## Task prompt
Start at the line with "PIL import Image" in the records below, stop at the line with "-# Building blocks reused below", and return every line in that span exactly, the two end lines included.

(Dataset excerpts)
______

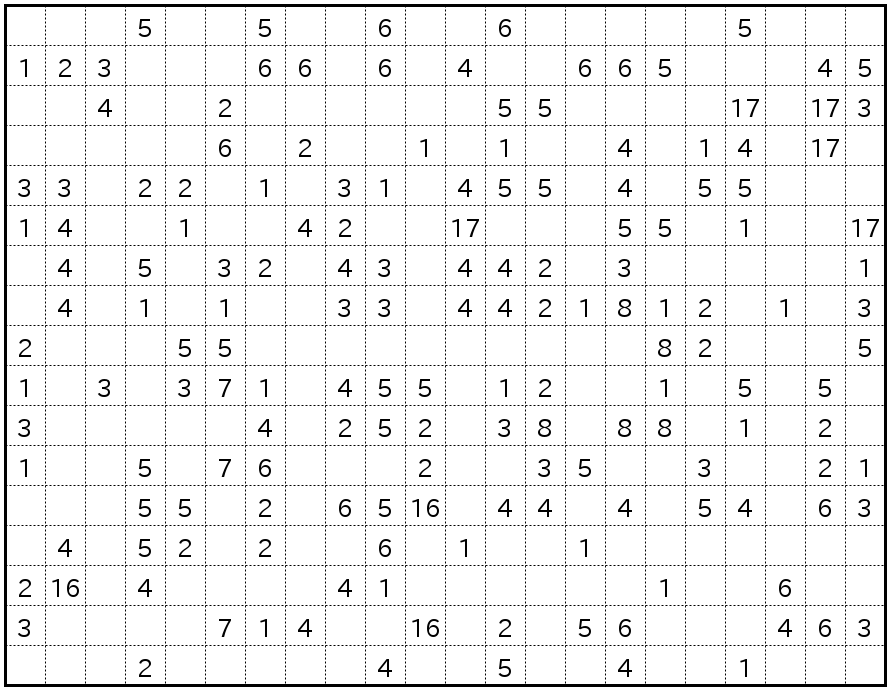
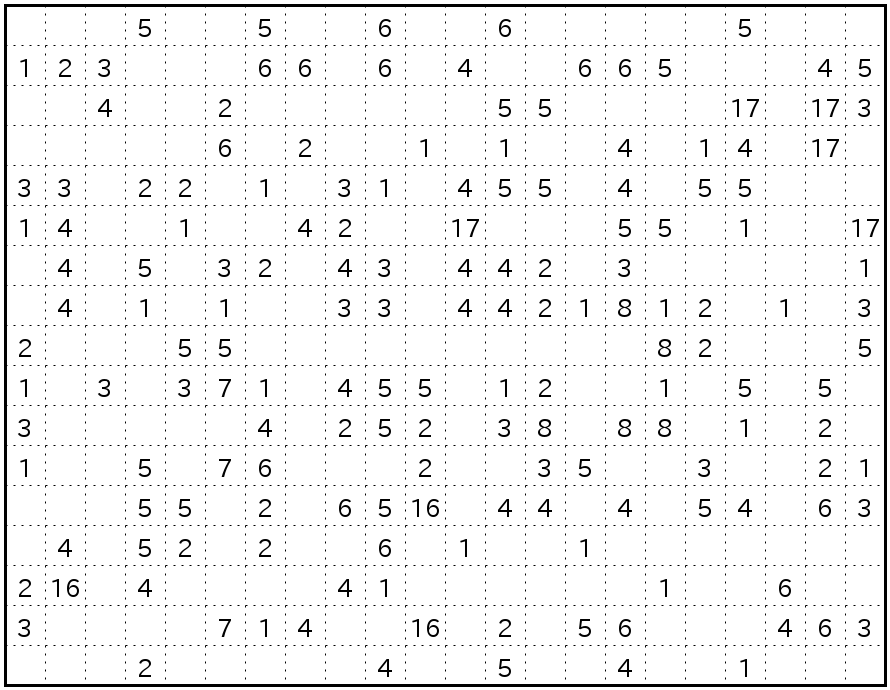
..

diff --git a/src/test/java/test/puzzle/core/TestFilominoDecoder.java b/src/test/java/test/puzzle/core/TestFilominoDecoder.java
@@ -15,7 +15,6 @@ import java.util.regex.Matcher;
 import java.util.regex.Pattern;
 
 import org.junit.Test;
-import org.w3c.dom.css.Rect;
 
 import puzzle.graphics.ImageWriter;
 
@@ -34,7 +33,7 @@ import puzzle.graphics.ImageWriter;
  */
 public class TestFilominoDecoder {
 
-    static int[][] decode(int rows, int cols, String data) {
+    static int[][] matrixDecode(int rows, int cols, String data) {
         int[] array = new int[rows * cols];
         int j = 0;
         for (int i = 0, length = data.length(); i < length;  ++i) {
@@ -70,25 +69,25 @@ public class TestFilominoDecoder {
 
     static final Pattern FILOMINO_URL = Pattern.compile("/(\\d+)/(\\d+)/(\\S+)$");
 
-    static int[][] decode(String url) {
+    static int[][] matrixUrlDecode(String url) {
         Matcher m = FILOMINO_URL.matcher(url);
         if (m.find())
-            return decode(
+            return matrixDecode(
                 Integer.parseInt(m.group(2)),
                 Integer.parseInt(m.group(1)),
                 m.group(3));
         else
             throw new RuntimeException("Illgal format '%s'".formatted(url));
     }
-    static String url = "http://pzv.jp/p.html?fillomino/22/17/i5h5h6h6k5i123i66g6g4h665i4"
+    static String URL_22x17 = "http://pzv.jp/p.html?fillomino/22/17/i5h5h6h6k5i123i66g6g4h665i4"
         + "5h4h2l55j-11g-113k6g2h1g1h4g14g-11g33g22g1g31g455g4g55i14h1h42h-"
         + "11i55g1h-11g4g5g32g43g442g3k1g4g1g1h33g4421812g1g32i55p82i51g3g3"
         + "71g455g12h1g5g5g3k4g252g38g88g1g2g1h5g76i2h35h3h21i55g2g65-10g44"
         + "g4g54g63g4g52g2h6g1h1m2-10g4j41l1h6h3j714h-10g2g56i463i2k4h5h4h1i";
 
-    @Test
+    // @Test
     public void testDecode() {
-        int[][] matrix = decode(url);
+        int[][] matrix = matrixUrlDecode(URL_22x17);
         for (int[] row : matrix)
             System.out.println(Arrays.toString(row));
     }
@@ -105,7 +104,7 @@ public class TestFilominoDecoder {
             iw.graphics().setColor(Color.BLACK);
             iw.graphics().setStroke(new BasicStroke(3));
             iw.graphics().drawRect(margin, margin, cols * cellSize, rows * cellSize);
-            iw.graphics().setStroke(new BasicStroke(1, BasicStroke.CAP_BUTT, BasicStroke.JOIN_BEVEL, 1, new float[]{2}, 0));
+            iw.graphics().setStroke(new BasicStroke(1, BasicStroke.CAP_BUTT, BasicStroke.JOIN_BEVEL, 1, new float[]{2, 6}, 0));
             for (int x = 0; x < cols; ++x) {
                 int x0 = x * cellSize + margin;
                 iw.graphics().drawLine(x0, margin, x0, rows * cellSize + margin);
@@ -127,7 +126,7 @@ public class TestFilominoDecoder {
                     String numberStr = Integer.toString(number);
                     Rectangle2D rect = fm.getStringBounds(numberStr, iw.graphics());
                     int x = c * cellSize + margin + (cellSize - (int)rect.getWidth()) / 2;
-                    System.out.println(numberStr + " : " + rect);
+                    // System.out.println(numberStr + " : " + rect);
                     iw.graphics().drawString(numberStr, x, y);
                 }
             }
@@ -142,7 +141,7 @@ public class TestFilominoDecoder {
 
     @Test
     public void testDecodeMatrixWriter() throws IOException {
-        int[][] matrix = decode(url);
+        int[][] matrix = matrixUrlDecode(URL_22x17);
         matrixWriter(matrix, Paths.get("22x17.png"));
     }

______

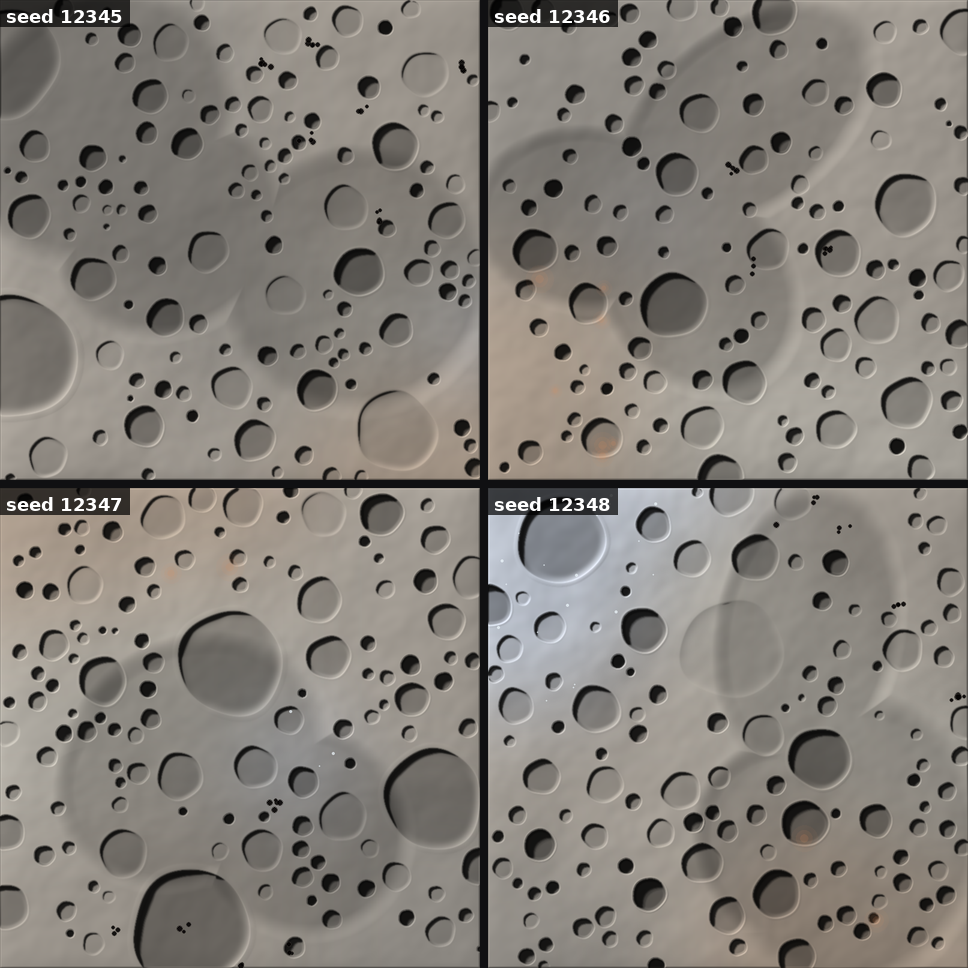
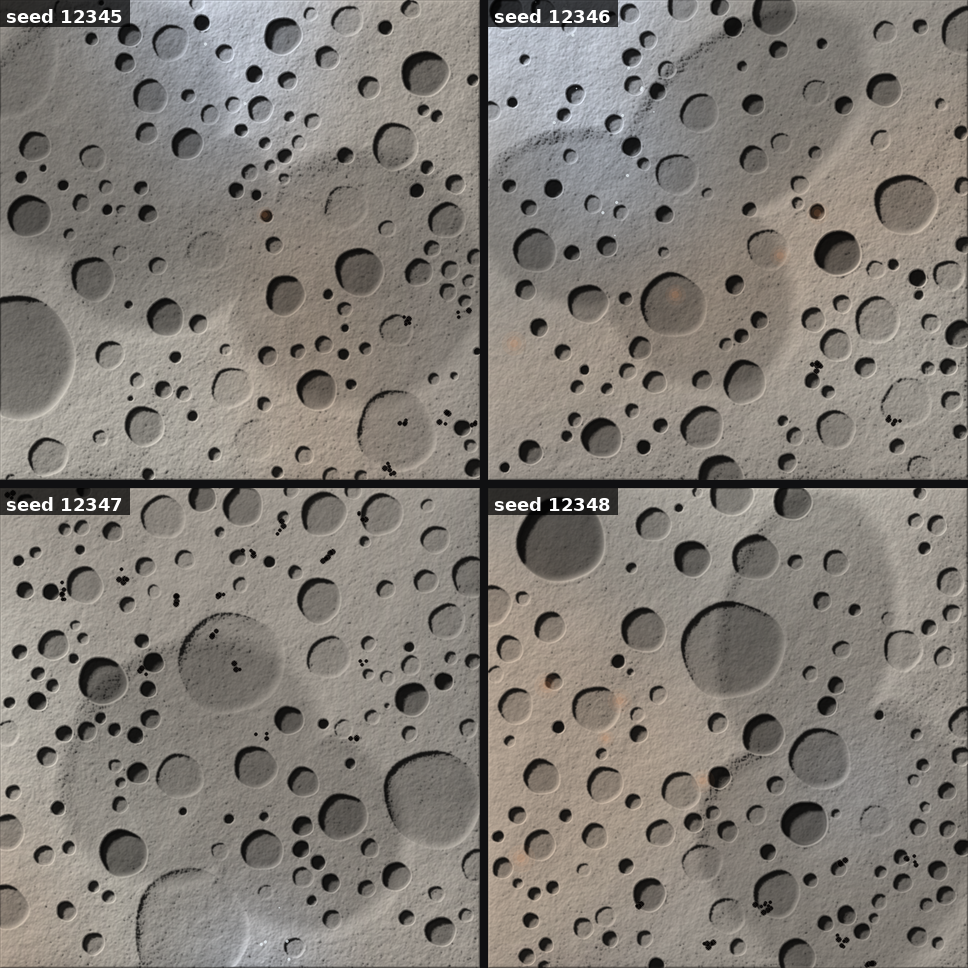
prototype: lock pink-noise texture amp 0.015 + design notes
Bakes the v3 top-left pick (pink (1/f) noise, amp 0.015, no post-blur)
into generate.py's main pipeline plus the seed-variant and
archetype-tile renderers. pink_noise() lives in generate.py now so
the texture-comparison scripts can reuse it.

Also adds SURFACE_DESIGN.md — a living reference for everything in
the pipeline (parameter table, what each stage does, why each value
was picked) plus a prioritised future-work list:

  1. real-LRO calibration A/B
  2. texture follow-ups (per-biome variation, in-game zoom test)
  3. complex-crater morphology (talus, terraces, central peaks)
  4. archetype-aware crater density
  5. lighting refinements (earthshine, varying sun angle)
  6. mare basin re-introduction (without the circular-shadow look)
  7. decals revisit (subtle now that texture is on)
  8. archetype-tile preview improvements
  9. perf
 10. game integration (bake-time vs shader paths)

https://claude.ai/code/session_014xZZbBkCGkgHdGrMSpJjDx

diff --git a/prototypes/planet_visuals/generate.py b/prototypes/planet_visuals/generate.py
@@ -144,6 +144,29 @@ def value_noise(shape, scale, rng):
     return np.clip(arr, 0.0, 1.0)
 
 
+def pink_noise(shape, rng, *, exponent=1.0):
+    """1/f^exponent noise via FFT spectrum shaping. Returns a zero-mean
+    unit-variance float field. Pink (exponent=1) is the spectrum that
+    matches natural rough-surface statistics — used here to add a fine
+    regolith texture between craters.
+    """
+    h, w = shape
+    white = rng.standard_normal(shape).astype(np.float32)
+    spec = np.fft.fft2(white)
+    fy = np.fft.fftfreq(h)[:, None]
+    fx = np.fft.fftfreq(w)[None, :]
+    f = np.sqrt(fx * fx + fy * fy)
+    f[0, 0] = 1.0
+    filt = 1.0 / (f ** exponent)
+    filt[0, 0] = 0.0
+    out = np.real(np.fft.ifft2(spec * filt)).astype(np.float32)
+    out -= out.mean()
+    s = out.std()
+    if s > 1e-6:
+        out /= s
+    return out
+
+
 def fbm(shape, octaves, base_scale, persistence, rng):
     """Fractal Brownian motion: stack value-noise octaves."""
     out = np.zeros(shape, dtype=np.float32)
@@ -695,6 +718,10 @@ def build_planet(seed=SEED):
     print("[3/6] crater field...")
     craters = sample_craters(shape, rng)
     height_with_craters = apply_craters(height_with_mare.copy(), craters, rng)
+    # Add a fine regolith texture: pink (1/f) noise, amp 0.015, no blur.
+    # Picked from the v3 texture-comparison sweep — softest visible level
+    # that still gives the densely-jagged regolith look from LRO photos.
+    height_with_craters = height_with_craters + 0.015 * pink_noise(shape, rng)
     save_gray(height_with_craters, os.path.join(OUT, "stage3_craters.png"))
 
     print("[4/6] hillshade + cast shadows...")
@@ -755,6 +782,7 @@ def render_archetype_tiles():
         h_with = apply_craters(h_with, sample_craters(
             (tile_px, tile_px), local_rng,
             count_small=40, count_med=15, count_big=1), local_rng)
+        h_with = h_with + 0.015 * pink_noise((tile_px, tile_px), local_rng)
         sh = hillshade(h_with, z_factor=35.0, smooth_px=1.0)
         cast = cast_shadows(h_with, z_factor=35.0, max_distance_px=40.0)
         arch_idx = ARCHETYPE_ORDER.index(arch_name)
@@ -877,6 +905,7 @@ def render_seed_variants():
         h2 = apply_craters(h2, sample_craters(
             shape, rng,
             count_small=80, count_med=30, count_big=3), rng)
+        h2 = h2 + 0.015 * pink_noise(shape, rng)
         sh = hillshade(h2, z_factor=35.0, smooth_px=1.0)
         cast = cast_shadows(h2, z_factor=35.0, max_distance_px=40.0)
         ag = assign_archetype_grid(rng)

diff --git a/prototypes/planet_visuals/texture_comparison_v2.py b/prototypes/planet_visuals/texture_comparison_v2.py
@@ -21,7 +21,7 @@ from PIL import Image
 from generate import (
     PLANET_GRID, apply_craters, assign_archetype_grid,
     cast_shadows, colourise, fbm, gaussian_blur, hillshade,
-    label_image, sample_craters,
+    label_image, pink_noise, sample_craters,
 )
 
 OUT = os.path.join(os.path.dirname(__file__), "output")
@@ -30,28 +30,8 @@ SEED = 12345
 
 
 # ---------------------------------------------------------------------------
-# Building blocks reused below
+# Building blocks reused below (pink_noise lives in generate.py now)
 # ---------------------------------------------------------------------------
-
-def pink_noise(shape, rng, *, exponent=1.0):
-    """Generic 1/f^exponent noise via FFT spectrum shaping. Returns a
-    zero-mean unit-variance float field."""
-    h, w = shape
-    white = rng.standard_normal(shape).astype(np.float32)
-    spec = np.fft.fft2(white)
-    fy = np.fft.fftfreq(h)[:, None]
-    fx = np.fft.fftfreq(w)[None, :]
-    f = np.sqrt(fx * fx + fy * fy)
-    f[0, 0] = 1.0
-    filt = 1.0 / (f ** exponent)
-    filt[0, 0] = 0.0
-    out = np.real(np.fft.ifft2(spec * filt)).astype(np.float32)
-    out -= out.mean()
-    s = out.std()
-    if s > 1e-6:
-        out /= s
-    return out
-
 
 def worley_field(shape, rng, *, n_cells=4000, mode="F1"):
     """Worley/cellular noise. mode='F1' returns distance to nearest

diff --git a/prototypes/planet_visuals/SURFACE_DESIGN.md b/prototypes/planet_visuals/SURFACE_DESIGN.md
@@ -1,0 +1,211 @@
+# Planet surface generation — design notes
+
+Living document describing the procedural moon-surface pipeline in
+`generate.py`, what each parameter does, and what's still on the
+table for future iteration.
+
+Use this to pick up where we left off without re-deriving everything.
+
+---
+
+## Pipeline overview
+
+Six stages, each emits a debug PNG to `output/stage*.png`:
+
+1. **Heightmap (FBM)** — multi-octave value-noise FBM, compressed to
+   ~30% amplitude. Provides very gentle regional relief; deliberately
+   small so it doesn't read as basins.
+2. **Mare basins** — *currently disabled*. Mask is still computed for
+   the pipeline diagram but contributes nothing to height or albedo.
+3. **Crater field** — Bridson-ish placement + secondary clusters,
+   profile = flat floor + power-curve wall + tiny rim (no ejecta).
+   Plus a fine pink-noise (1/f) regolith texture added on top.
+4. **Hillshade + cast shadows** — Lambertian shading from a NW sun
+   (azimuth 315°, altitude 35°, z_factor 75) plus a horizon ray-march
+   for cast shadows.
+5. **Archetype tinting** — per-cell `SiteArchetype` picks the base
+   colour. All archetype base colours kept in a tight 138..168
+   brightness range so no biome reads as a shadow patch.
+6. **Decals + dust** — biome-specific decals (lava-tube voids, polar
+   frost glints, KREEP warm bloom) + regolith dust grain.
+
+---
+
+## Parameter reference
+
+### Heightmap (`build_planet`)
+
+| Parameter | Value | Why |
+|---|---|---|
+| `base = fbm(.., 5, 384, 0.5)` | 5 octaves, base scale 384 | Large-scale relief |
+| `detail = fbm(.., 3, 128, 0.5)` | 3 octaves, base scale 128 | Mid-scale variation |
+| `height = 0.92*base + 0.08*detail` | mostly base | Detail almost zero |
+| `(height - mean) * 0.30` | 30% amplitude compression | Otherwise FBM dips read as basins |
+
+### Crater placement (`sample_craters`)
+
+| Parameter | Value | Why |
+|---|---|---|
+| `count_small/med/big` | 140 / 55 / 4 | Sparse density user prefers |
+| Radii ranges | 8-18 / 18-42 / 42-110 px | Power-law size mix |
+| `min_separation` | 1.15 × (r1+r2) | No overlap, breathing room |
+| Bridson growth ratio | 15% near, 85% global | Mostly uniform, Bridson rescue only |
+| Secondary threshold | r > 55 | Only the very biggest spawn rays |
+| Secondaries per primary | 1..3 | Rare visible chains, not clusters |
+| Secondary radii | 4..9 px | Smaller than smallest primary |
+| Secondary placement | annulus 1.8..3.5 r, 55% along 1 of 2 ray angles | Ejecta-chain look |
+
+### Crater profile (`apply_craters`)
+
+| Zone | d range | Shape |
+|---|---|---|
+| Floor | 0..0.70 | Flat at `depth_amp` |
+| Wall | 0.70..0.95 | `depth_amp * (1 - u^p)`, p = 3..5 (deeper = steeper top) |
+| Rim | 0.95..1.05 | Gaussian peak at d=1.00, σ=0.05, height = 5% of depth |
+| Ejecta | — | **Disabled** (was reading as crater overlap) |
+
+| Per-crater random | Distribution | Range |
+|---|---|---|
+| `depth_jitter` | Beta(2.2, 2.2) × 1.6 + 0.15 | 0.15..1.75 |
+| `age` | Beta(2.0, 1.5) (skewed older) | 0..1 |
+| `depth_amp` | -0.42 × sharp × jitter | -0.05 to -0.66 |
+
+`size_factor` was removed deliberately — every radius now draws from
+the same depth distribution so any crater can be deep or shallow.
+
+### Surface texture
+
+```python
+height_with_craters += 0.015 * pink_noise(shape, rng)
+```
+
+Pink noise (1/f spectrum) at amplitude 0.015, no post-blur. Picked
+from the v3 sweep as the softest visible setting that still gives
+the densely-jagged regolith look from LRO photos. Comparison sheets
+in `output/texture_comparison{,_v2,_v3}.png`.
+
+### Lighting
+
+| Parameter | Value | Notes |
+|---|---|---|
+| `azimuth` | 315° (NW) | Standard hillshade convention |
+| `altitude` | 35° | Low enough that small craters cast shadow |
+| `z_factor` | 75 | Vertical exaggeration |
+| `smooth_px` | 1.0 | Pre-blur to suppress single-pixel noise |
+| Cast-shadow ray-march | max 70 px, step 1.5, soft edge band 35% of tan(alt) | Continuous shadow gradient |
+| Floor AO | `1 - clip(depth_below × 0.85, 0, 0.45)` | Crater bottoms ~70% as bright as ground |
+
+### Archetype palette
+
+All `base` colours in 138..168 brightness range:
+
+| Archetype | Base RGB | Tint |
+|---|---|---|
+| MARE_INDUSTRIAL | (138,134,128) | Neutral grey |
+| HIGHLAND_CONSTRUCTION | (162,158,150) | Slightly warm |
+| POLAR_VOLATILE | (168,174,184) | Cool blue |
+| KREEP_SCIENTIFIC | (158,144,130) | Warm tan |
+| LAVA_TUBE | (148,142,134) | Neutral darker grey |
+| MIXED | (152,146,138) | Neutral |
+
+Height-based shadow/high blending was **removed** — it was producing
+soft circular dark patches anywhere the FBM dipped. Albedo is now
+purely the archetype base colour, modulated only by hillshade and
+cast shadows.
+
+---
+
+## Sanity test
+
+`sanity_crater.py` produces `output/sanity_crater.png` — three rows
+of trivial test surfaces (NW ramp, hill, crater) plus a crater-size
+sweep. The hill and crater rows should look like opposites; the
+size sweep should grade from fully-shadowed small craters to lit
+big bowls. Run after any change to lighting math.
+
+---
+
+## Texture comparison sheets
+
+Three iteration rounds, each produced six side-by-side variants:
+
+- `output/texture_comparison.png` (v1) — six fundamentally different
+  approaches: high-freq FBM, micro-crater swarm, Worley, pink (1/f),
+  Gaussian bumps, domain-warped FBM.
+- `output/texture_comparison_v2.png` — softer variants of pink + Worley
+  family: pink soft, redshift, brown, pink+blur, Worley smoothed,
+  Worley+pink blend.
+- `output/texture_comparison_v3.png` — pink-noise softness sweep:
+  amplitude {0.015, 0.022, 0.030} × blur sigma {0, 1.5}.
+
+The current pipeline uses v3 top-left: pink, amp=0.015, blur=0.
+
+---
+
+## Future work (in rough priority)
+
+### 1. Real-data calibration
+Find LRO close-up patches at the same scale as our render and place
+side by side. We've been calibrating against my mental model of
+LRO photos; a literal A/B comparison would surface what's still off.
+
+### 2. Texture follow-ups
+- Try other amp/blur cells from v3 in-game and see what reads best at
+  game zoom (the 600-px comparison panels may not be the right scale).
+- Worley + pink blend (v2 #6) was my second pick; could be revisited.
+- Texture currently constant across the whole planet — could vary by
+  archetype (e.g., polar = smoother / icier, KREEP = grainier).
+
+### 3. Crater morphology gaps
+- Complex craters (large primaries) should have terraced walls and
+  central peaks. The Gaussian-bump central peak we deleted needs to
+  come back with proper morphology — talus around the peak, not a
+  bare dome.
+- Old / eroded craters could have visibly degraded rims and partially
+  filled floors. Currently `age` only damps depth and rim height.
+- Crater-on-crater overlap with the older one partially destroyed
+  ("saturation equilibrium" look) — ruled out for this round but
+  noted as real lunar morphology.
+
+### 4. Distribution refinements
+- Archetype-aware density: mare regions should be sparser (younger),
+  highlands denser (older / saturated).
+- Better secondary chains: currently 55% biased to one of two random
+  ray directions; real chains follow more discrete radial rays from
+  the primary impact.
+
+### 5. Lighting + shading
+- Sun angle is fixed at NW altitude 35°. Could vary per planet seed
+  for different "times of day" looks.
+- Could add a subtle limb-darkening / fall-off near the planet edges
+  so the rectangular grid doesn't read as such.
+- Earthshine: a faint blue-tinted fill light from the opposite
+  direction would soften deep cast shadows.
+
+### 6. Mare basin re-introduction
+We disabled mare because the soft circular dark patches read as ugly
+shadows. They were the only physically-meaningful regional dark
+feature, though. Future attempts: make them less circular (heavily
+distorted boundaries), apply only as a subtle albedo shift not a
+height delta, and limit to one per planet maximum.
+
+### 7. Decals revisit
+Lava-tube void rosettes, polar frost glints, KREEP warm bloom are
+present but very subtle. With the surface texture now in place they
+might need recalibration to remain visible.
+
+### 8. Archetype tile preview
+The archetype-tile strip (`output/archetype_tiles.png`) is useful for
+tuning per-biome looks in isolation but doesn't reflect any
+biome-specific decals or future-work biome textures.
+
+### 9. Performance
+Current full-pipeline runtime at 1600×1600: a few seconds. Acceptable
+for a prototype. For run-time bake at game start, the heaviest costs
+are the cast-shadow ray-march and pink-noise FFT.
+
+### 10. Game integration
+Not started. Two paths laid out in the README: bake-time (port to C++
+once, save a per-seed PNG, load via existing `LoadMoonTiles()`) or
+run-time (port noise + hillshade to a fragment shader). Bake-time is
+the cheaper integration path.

______

## Solution below
@@ -21,7 +21,7 @@ from PIL import Image
 from generate import (
     PLANET_GRID, apply_craters, assign_archetype_grid,
     cast_shadows, colourise, fbm, gaussian_blur, hillshade,
-    label_image, sample_craters,
+    label_image, pink_noise, sample_craters,
 )
 
 OUT = os.path.join(os.path.dirname(__file__), "output")
@@ -30,28 +30,8 @@ SEED = 12345
 
 
 # ---------------------------------------------------------------------------
-# Building blocks reused below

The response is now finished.